Heat stroke is much more serious than other accidents also caused by heat but without fever (cramps due to heat) or with moderate fever (sunstroke, etc.). It can lead to blood clotting disorders causing brain damage, coma and even death without timely medical treatment.
Young children, under the age of five, and the elderly, with less efficient defense mechanisms, are most at risk. A poor state of health, diarrhea or pre-existing fever, taking certain medications, including tranquilizers and diuretics, or alcohol consumption – which dehydrates – increases the risk of heat stroke.
Call the emergency
But healthy adults are not immune to such thermal failure. Especially if they work or play sports outdoors in scorching temperatures. Intense or prolonged muscular effort under the dodger indeed exposes you to the risk of “exertional heatstroke” or “malignant hyperthermia due to effort”, by increasing the risk that the body temperature exceeds bearable limits.
Behavioral abnormalities are manifested: the person has a gait as if in a drunken state, appears increasingly irritable. Loss of consciousness or agitation with incoherent talk may appear afterwards.

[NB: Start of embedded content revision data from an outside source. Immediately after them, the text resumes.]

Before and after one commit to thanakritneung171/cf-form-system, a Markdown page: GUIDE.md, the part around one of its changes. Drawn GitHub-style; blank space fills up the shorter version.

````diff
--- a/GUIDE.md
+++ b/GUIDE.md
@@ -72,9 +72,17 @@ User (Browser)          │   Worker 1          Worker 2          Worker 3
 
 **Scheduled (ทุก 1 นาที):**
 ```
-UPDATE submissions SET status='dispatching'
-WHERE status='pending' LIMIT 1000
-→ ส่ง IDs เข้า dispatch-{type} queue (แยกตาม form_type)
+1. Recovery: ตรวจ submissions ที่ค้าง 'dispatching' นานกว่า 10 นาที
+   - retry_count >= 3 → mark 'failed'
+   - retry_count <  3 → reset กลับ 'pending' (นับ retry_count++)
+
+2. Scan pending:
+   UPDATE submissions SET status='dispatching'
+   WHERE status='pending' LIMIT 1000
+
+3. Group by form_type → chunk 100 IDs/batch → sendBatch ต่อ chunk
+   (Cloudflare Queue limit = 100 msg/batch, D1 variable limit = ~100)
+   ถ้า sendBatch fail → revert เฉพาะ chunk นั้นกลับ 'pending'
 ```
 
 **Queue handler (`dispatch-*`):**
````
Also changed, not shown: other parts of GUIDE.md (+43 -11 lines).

Faced with heat stroke with the associated signs of severity, you must call the emergency services. “If a person has hot, dry skin and is delirious, convulsing, or is unconscious, call a doctor or ambulance immediately”, recommends WHO Europe. While waiting for help, cooling the body is essential.
It is thus recommended to place the person in a cool place, to remove superfluous clothing, to sprinkle him with cool water, to ventilate him, to make him drink in small quantities unless he shows disturbances of consciousness. Ice cubes, or at least a cold cloth, placed at the level of the groin, or even the neck, can also help to reduce the temperature.
To avoid heat stroke or dehydration, the recommendations of the health authorities remain the same from one heatwave episode to another: drink water regularly, avoid alcohol and caffeine, stay cool, avoid going out and physical exertion during the hottest hours.